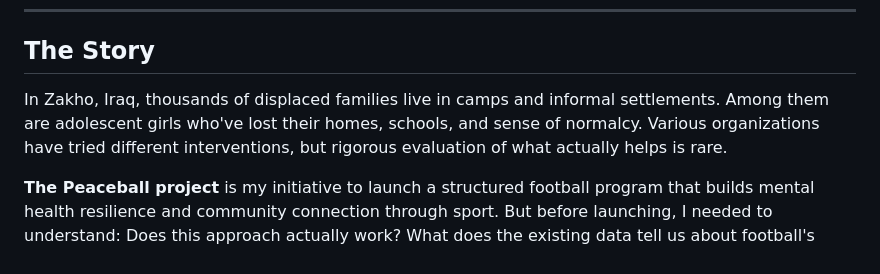
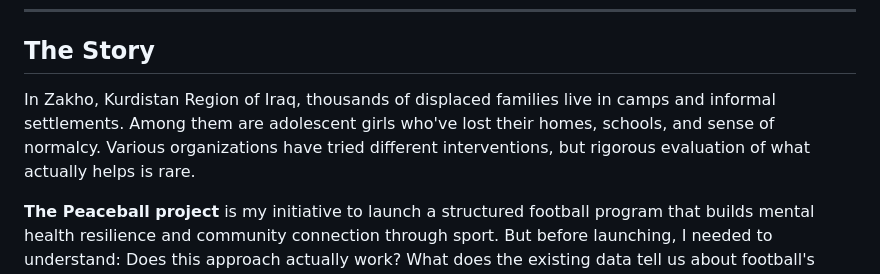
Before and after one commit to ciiyaa/peaceball-mental-health-analytics, a Markdown page: README.md, the part around one of its changes. Rendered like a GitHub page.

```diff
--- a/README.md
+++ b/README.md
@@ -6,7 +6,7 @@
 
 ## The Story
 
-In Zakho, Iraq, thousands of displaced families live in camps and informal settlements. Among them are adolescent girls who've lost their homes, schools, and sense of normalcy. Various organizations have tried different interventions, but rigorous evaluation of what actually helps is rare.
+In Zakho, Kurdistan Region of Iraq, thousands of displaced families live in camps and informal settlements. Among them are adolescent girls who've lost their homes, schools, and sense of normalcy. Various organizations have tried different interventions, but rigorous evaluation of what actually helps is rare.
 
 **The Peaceball project** is my initiative to launch a structured football program that builds mental health resilience and community connection through sport. But before launching, I needed to understand: Does this approach actually work? What does the existing data tell us about football's impact on wellbeing in displacement contexts?
 
```
Also changed, not shown: other parts of README.md (+1 -8 lines).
....
What is being asked: Although the records above include pictures, the copy must contain only their exact text.

Output:
Before and after one commit to ciiyaa/peaceball-mental-health-analytics, a Markdown page: README.md, the part around one of its changes. Rendered like a GitHub page.

```diff
--- a/README.md
+++ b/README.md
@@ -6,7 +6,7 @@
 
 ## The Story
 
-In Zakho, Iraq, thousands of displaced families live in camps and informal settlements. Among them are adolescent girls who've lost their homes, schools, and sense of normalcy. Various organizations have tried different interventions, but rigorous evaluation of what actually helps is rare.
+In Zakho, Kurdistan Region of Iraq, thousands of displaced families live in camps and informal settlements. Among them are adolescent girls who've lost their homes, schools, and sense of normalcy. Various organizations have tried different interventions, but rigorous evaluation of what actually helps is rare.
 
 **The Peaceball project** is my initiative to launch a structured football program that builds mental health resilience and community connection through sport. But before launching, I needed to understand: Does this approach actually work? What does the existing data tell us about football's impact on wellbeing in displacement contexts?
 
```
Also changed, not shown: other parts of README.md (+1 -8 lines).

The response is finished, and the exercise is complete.